  • guy incognito
    May 02, 2014 - 10:17

    What a complete waste of money. Maybe if this government knew what they were doing they wouldn't need so many people to spin and manipulate the truth.

  • disgusted
    May 02, 2014 - 10:14

    Well, Mr. O'Brien, I'm telling you now that we have WAY too many communications people! These are very high paying jobs - and their main duties are to make the governing party look good and put a positive spin on whatever the Govt is doing - and hide as many negative things as possible. Years ago there were no communications spin doctors, the ADM's and DM's released the information. Now there are close to 60 (if you include the PO and opposition offices). And yet, it was Clerk III's and Clerk IV's, making about 1/3 of what these guys make, that were layed off last year - NOT the Communications Officers!

  • R Hollett
    May 02, 2014 - 10:00

    'O’Brien said with a growing population...' Is O'Brien serious, or is he basing his demographic study on Stavanger Drive? Our population has stayed the same or shrunk in the past 20 years. And this guy is running our province. Oh dear.

    • Really Kev
      May 02, 2014 - 18:24

      And this from a gov minister who's to good to serve up a helping of scrambled eggs for a good cause due to another party's member in attendance. Sooooooooooooooo Yeah?

  • Scammers
    May 02, 2014 - 09:27

    I am really happy that this article has brought this to light. These are the same communications people that write the news releases for the road announcements for route 360. so that if re-elected Tracey Perry can back out of the contract and not be considered a liar. This is what these communications people are used for. Why don't the PCs just disclose to the people of the province what our money is spent on and let us read it for ourselves. We are not stupid and do not need these "cover your butt" press releases. Up to recently when we saw these types of releases they came from scammers and were reported to the police. Then an advisory would go out to warn the people of the possible scam. The NL government is now realizing that the scammers are getting away with this so they are doing the same thing now.

  • BC
    May 02, 2014 - 08:57

    Communications officials should be about making public information accessible to the public. Instead, they do they opposite; cover behinds, obscure and spin things, push the government message. Every dollar is a waste aimed to peddle dishonesty. Gah.

  • Check
    May 02, 2014 - 08:57

    Years ago, there would be only a clerk for HR work. Now it's a division.

  • Dr. Spin
    May 02, 2014 - 08:39

    That's because the Secret Society known as the Con Party of NL requires more spin doctors to pump out it's propaganda.

  • Joe
    May 02, 2014 - 07:09
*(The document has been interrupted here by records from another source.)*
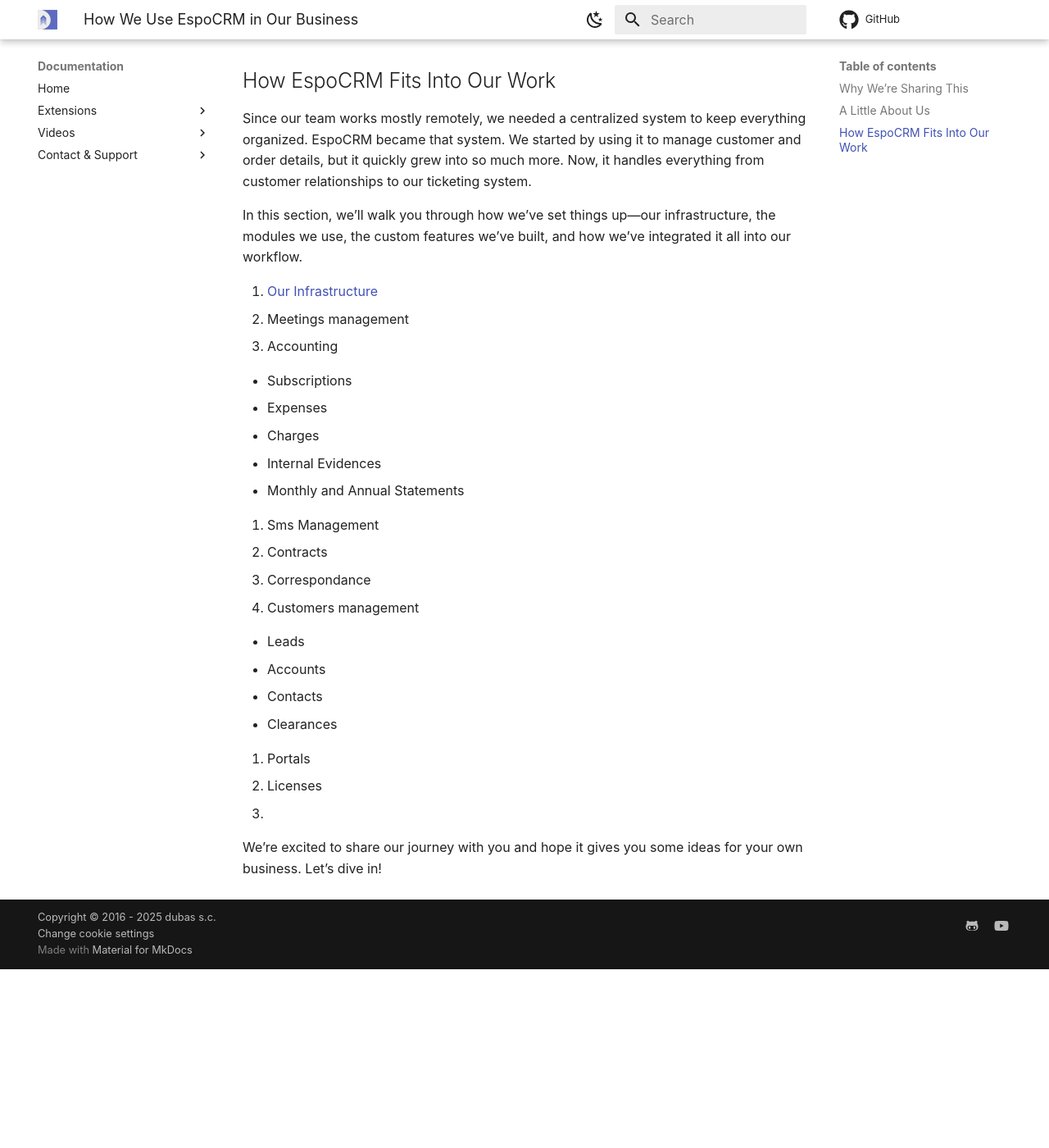
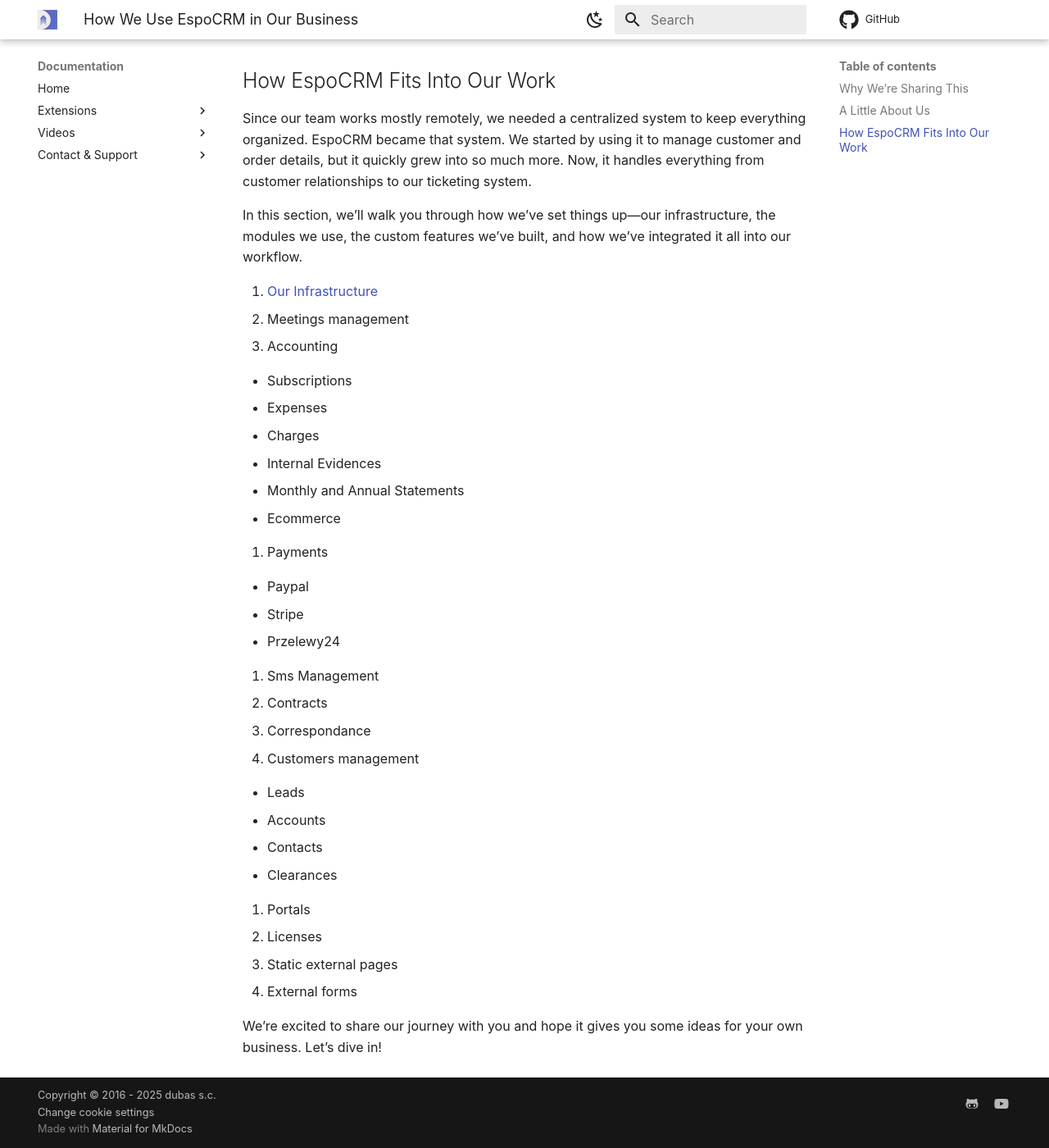
Before and after one commit to dubas-pro/documentation, an MkDocs documentation site: the page built from docs/wiki/index.md, in a window 1280 px wide and 1400 px high, scrolled down 655 px. Shown: the whole window at 82% size. Built offline with MkDocs 1.6.1 and Material for MkDocs 9.7.7, drawn with Linux system fonts in a browser that asks for light colours; some web fonts are replaced; comment, search, counter and statistics services are not loaded; before the commit the page ends 1837 px from its top, so only the background shows below that.

Commit message:
add more elements to wiki

```diff
--- a/docs/wiki/index.md
+++ b/docs/wiki/index.md
@@ -22,6 +22,13 @@
 - Charges
 - Internal Evidences
 - Monthly and Annual Statements
+- Ecommerce
+
+4. Payments
+
+- Paypal
+* Stripe
+* Przelewy24
 
 4. Sms Management
 5. Contracts
@@ -35,7 +42,7 @@
 
 8. Portals
 9. Licenses
-10.
-
+10. Static external pages
+11. External forms
 
 We’re excited to share our journey with you and hope it gives you some ideas for your own business. Let’s dive in!
```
    Mr. O'Brien is a fool. No wonder this province has a pension problem.

  • JRM
    May 02, 2014 - 06:49

    Comparing Comms people to the number of journalists is totally meaningless. Comms and PR people do a lot more than just speak to media. The study in question decides to ignore that in favor of a sensational headline.

    • Jack
      May 02, 2014 - 10:29

      My point is that there seems to be too many reporters and not enough real news to go around. There are too many "cat stuck in a tree" stories. I would be interested in a real story where people are confirmed to have lied to the public with a deliberate attempt to mislead the public or for personal gain. I am not interested in musing and opinion or stories without a point.

  • Jack
    May 02, 2014 - 06:37

    Very interesting statistic. Anyone know how many reporters and journalists we have per capita compared to Alberta. May the government is trying to match or out do the competition!